When it comes to changing behavior while meeting with a personal trainer in Chicago, nothing seems to be tougher than quitting smoking. John, one of my long-time personal training clients in Chicago and greatest friends-loved smoking. For him, it was relief in an industry of drinking and constant movement. Welcome to the life of a bartender and bar owner.
Early in his career, John was surrounded by cigarettes every night. The smell and sight were a satisfying sensory cloud to cool the angst spirit (sounds like a love story).
Let’s break down the reality of cigarette smoking though: it yellows your teeth and fingers, makes your hair smell like an ashtray, and annoys non-smokers who hate smoke or who are simply sick of waiting for their friends to finish a cigarette. You would think that this is enough to deter people from smoking and make them stop. It doesn’t.
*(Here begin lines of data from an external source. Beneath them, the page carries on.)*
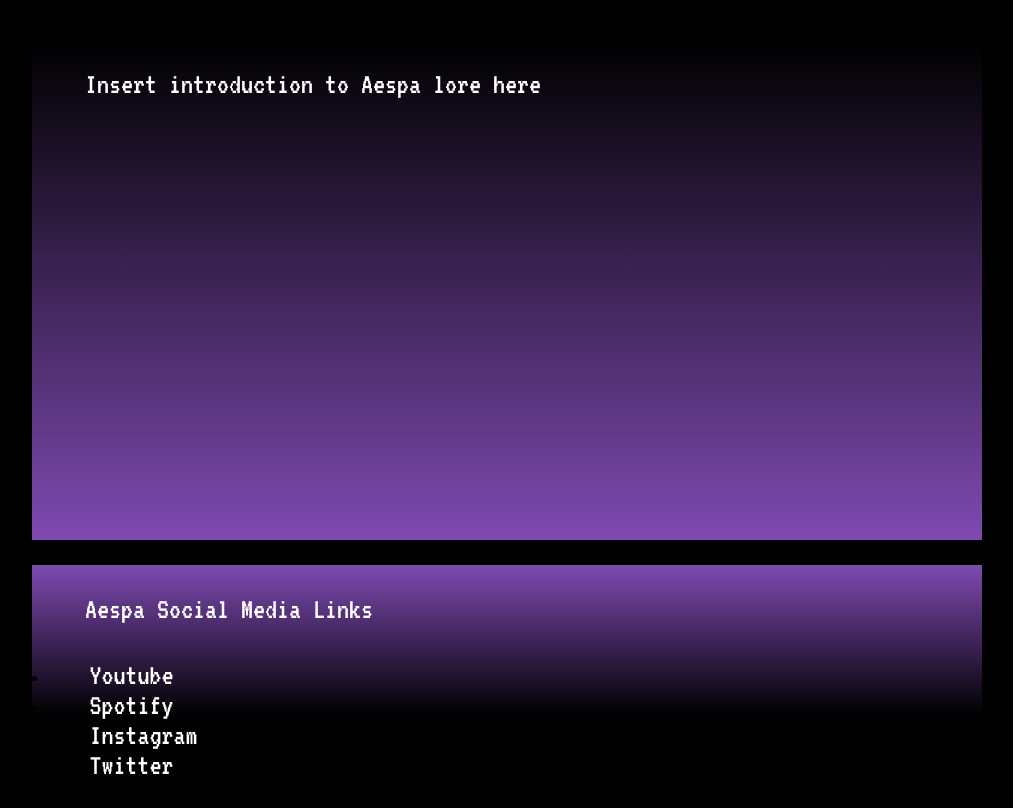
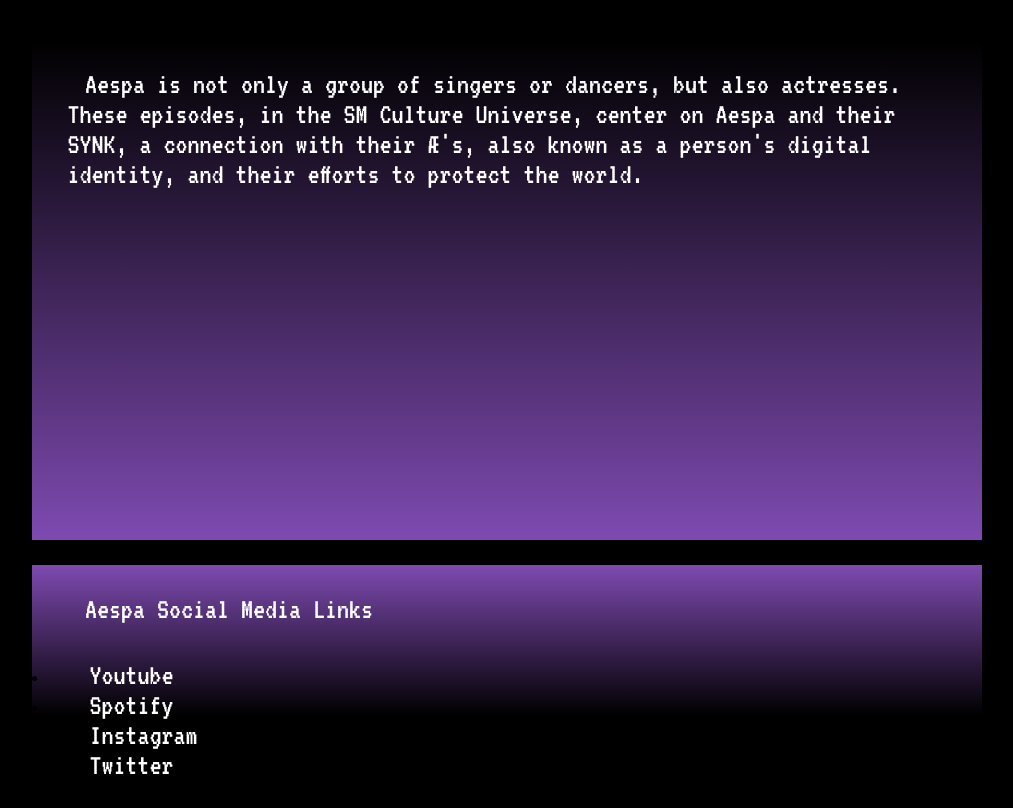
Before and after one commit to lddaffon/CS-Q1-Repository, a plain HTML site: page index.html in a window 1280 px wide. Shown: the part 1380-2188 px from the top of the page, without its empty margins (133-1146 px from the left). Drawn offline with Linux system fonts and the light colour scheme.

Commit message:
aespa lore intro

```diff
--- a/index.html
+++ b/index.html
@@ -44,7 +44,7 @@
         <br>
         <br>
         <div class="bodycontainer_lore">
-          <div class="text">Insert introduction to Aespa lore here</div>
+          <div class="text">Aespa is not only a group of singers or dancers, but also actresses. These episodes, in the SM Culture Universe, center on Aespa and their SYNK, a connection with their Æ's, also known as a person's digital identity, and their efforts to protect the world.</div>
         </div>
         <br>
         <div class="footer">
```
I can see why. James Dean still looks pretty cool smoking in the 3 movies he starred in. And we may have a secret affinity towards fire and smoke (I did stare at fire for over three hours while meditating in Guatemala after all).
What’s interesting is that many people in personal training programs are still locked in the habit despite ambitious health goals. Nearly 20% of my personal training clients in Chicago smoke, many of whom don’t realize I know (I heard that you were smoking in the parking lot before our session…shame on you...I kid...shame on you...I kid…). Meanwhile many confess like I’m the priest of health.
Curiously, though, even with the renewed focus on health, they never kick the habit. They’ll do everything in their power to give up everything else except for the one thing they need to. I’ve seen one month, six month, and two year attempts and the eventual return to the one thing they want the most.
Ironically, though, cigarettes increase your blood pressure, decrease your lung capacity, and make you feel more stressed (especially as you seek another smoke). Nothing satisfying there. It’s a constant unfulfillment and an oxymoron.
John wanted to quit for his health, which is a common reason (not the ridiculously rising costs). When we began training eight years ago, he tried to quit but to no avail. Four scores and 700 cigarette packs later, he changed his mind (literally). This time he believed that change was feasible.
It took confidence and constant reminders (self-talk) to overcome the want (the perceived need). With medication and a concentration on being mindful, John revealed the key to change: “I wanted to quit.”
And he believed he could do it. Even though it was tough, he kept telling himself that same message.
Have no doubt: Belief is the seed for change. What you say to yourself repeatedly will be one of the keys while your personal train in Chicago.